}

extension Test where Something == Int {
  var something: Something {
    return 42
  }
}
extension Test where Something == Bool {
  var something: Something {
    return true
  }
}

struct S: Test {} 
// error: type 'S' does not conform to protocol 'Test'
// note: ambiguous inference of associated type 'Something': 'Int' vs. 'Bool'

Well I know that it will be ambiguous for the compiler if you had two extension with different types for Something, still I think this should not be allowed as the where clause and the fact that the extension is conditional is completely ignored. I want to provide an extension to conforming types that decide to pick that particular type for its associated type which I'm telling the compiler to do so with the where clause, not that every conforming type should have a default implementation to that type, otherwise I could have written associatedytype Something = Int.

As I said in the original post, I would expect the compiler to emit an error and explicitly tell me that I still have to implement something or provide a type alias for Something because all default implementation that it can find are 'conditional' which it shouldn't pick automatically.

1 Like

Your type didn't decide on what it wants Something to be - so the compiler did it instead, since it is able to, unambiguously in this case.

Making things worse, this extension overrides the default associated type completely.

protocol Test {
  associatedtype Something = String
  var something: Something { get }
}

extension Test where Something == Int {
  var something: Something {
   return 42
  }
}

struct S: Test {}

print(S().something) // again an Int and not String
2 Likes

The question still remains, why is it allowed to? It's a 'conditional' extension which should not act as default implementation 'until my type explicitly is routed to it'.

My gut feeling tells me that associated type inference does not know what a conditional extension is and simply throws everything into one bucket and picks one on the resolution path so it's happy, but this is not predictable behavior nor logical from my point of view.

2 Likes

For the same reason the compiler tries to resolve witnesses when you don't provide them. A conditional extension itself doesn't require conformers to implement the associated type it constrains, so there is nothing wrong with resolving to an unambiguous default implementation and picking types that satisfy it. Iff you don't provide them yourself, that is.

I agree with Adrian, a conditional extension should apply only if the compiler has independently determined that its conditions have been met.

To a programmer reading the code, it is obvious that S in the example has not specified its associated type for the Test protocol, and it has not implemented any requirement from which that type may be inferred. Therefore the reader concludes that the conformance of S to Test is incomplete, as the associated type is undetermined.

In the second example, with a default associated type, it is equally (or perhaps more!) obvious that S is using the default associated type, because it certainly has not specified one of its own.

• • •

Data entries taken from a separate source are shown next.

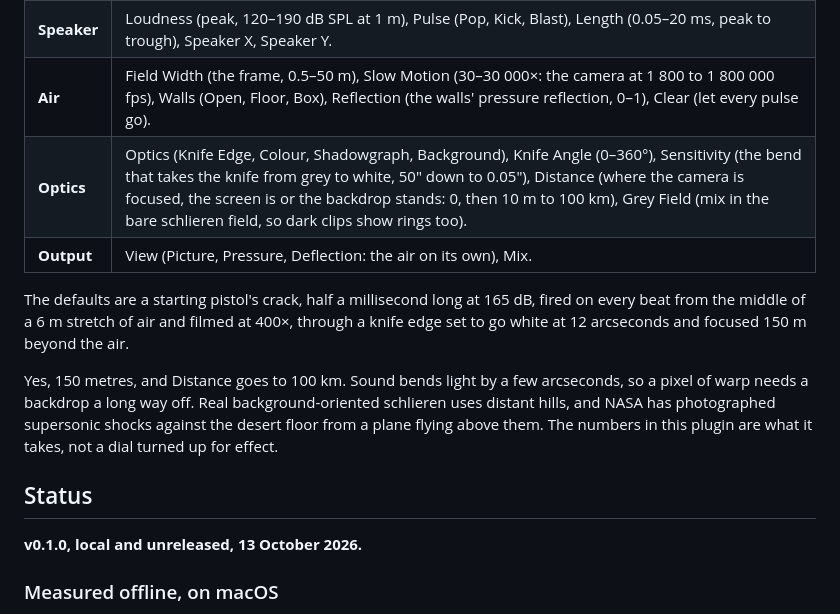
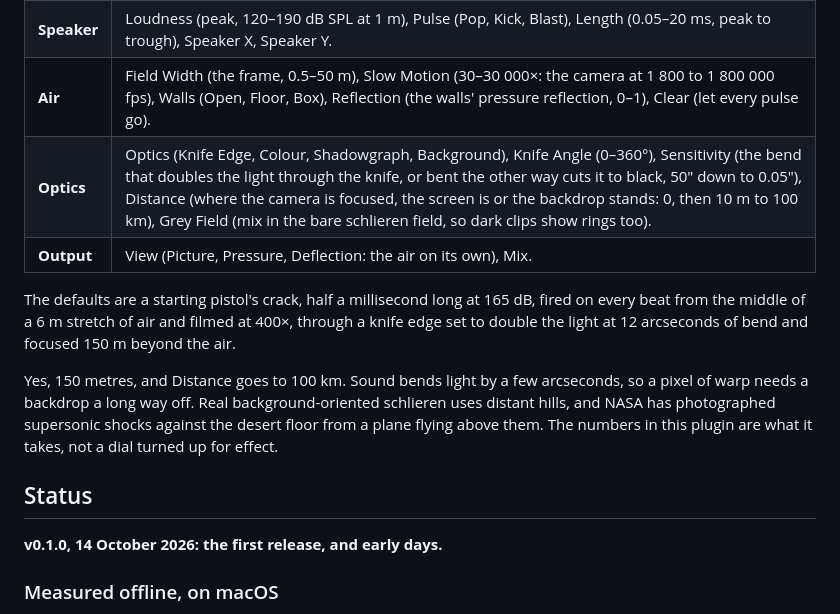
Before and after one commit to stoatworks-labs/schlieren, a Markdown page: README.md, the part around one of its changes. GitHub-like rendering.

```diff
--- a/README.md
+++ b/README.md
@@ -71,12 +76,12 @@ None of this is drawn. Each is the air or the optics doing what it does.
 | **Beat** | Fire On (Beat, Half Beat, 2 Beats, Bar, Onset, Off), Fire (a pulse now), Audio (Resolume's audio input), Threshold (how hard an onset must hit), Accent (0–30 dB: how much quieter the softest hit is than the hardest). |
 | **Speaker** | Loudness (peak, 120–190 dB SPL at 1 m), Pulse (Pop, Kick, Blast), Length (0.05–20 ms, peak to trough), Speaker X, Speaker Y. |
 | **Air** | Field Width (the frame, 0.5–50 m), Slow Motion (30–30 000×: the camera at 1 800 to 1 800 000 fps), Walls (Open, Floor, Box), Reflection (the walls' pressure reflection, 0–1), Clear (let every pulse go). |
-| **Optics** | Optics (Knife Edge, Colour, Shadowgraph, Background), Knife Angle (0–360°), Sensitivity (the bend that takes the knife from grey to white, 50″ down to 0.05″), Distance (where the camera is focused, the screen is or the backdrop stands: 0, then 10 m to 100 km), Grey Field (mix in the bare schlieren field, so dark clips show rings too). |
+| **Optics** | Optics (Knife Edge, Colour, Shadowgraph, Background), Knife Angle (0–360°), Sensitivity (the bend that doubles the light through the knife, or bent the other way cuts it to black, 50″ down to 0.05″), Distance (where the camera is focused, the screen is or the backdrop stands: 0, then 10 m to 100 km), Grey Field (mix in the bare schlieren field, so dark clips show rings too). |
 | **Output** | View (Picture, Pressure, Deflection: the air on its own), Mix. |
 
 The defaults are a starting pistol's crack, half a millisecond long at 165 dB, fired on
 every beat from the middle of a 6 m stretch of air and filmed at 400×, through a knife
-edge set to go white at 12 arcseconds and focused 150 m beyond the air.
+edge set to double the light at 12 arcseconds of bend and focused 150 m beyond the air.
 
 Yes, 150 metres, and Distance goes to 100 km. Sound bends light by a few arcseconds,
 so a pixel of warp needs a backdrop a long way off. Real background-oriented schlieren
@@ -86,7 +91,7 @@ not a dial turned up for effect.
 
 ## Status
 
-**v0.1.0, local and unreleased, 13 October 2026.**
+**v0.1.0, 14 October 2026: the first release, and early days.**
 
 ### Measured offline, on macOS
 
```
Also changed, not shown: other parts of README.md (+38 -19 lines), AGENTS.md (+35 -18 lines), CLAUDE.md (+19 -6 lines).
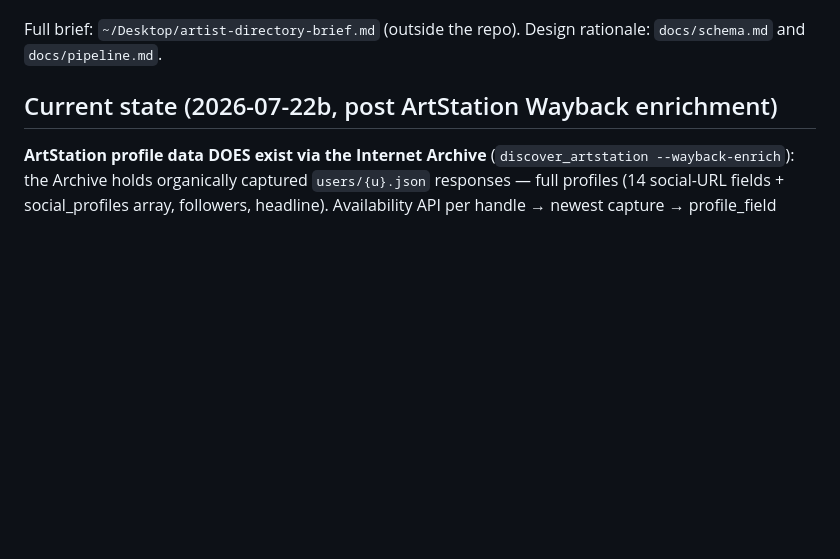
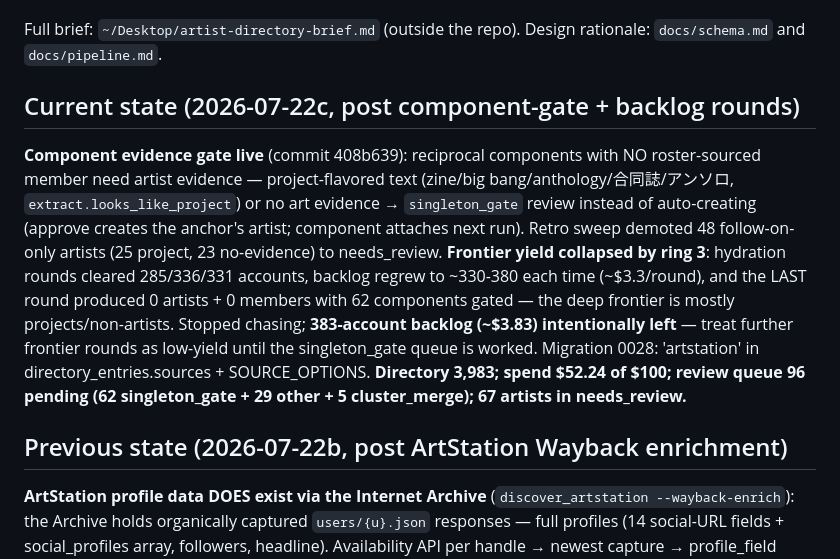
Before and after one commit to morellos1/inkpages, a Markdown page: CLAUDE.md, the part around the change. GitHub-like rendering; blank space fills up the shorter version.

Commit message:
CLAUDE.md: record component-gate rounds + frontier yield collapse
Co-Authored-By: Claude Fable 5 <noreply@anthropic.com>

```diff
--- a/CLAUDE.md
+++ b/CLAUDE.md
@@ -10,7 +10,25 @@ is displayed strictly as the artist's own attestation, never our classification.
 Full brief: `~/Desktop/artist-directory-brief.md` (outside the repo). Design
 rationale: `docs/schema.md` and `docs/pipeline.md`.
 
-## Current state (2026-07-22b, post ArtStation Wayback enrichment)
+## Current state (2026-07-22c, post component-gate + backlog rounds)
+
+**Component evidence gate live** (commit 408b639): reciprocal components
+with NO roster-sourced member need artist evidence — project-flavored text
+(zine/big bang/anthology/合同誌/アンソロ, `extract.looks_like_project`) or no
+art evidence → `singleton_gate` review instead of auto-creating (approve
+creates the anchor's artist; component attaches next run). Retro sweep
+demoted 48 follow-on-only artists (25 project, 23 no-evidence) to
+needs_review. **Frontier yield collapsed by ring 3**: hydration rounds
+cleared 285/336/331 accounts, backlog regrew to ~330-380 each time
+(~$3.3/round), and the LAST round produced 0 artists + 0 members with 62
+components gated — the deep frontier is mostly projects/non-artists. Stopped
+chasing; **383-account backlog (~$3.83) intentionally left** — treat further
+frontier rounds as low-yield until the singleton_gate queue is worked.
+Migration 0028: 'artstation' in directory_entries.sources + SOURCE_OPTIONS.
+**Directory 3,983; spend $52.24 of $100; review queue 96 pending (62
+singleton_gate + 29 other + 5 cluster_merge); 67 artists in needs_review.**
+
+## Previous state (2026-07-22b, post ArtStation Wayback enrichment)
 
 **ArtStation profile data DOES exist via the Internet Archive**
 (`discover_artstation --wayback-enrich`): the Archive holds organically
```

The fact that the compiler can pick an associated type, is entirely irrelevant. A programming language is a language, and it is a language through which a programmer communicates with a compiler. The purpose and goal is for the compiler to understand what the programmer intends.

If the compiler understands something other than what a reasonable programmer would infer from a certain piece of code, then the language is wrong. In that particular aspect, the language is failing in its goal of enabling communication from the programmer to the compiler.

…well either that, or the compiler simply has a bug that needs to be fixed :-)

7 Likes

But it should require from the conforming type to be routed to it in an explicit manner as the extension is 'conditional'. I just don't buy this behavior at all. In this particular case I expect the compiler to fail at the inference resolution and notify me that 'I the dumb developer' forget to provide some protocol requirements to successfully satisfy the conformance to the protocol, just because the default implementation should not automatically be picked by the compiler from a 'conditional' bucket of extensions until 'explicitly' routed to them.

The example above is small but I smell a whole stack of ambiguity issues created by this behavior just because the compiler failed to notify the user to properly implement the conformance to the protocol and shuffled some default implementation by itself that in other corners of the program can cause more harm than good.

Filed a bug report: https://bugs.swift.org/browse/SR-10158

1 Like

A conditional extension on a protocol means that if a conformer satisfies said constraints and doesn't provide an implementation to said functionality, calls will be dispatched to the functionality in the extension. It doesn't dictate how associated types are to be resolved - either through explicit witnesses or type inference. Whether associated type inference is being too smart here is apparently arguable, but the extension is not to be blamed. This is just inference, smart enough to sometimes not be trivial to reason about. Though I wouldn't hurry to deny this kind of inference could happen to be very useful in more complex cases.

Well I don't blame the extension here at all. ;) I blame the inference resolution as I don't see why it should use 'every' protocol extension instead of a sub-set of extensions that intersect with the provided type information on the implementing type. Since we haven't provided anything, it should definitely not take extensions into account that require at least one other constraint that must be met.

Maybe someone from the stdlib team knows of this behavior or can tell if even the stdlib is making use of it, but my fingers are crossed that it's not as this is 'too magical'.

cc @Ben_Cohen

2 Likes

In your case, you provided no type information, which means «anything». That definitely intersects with Something == Int.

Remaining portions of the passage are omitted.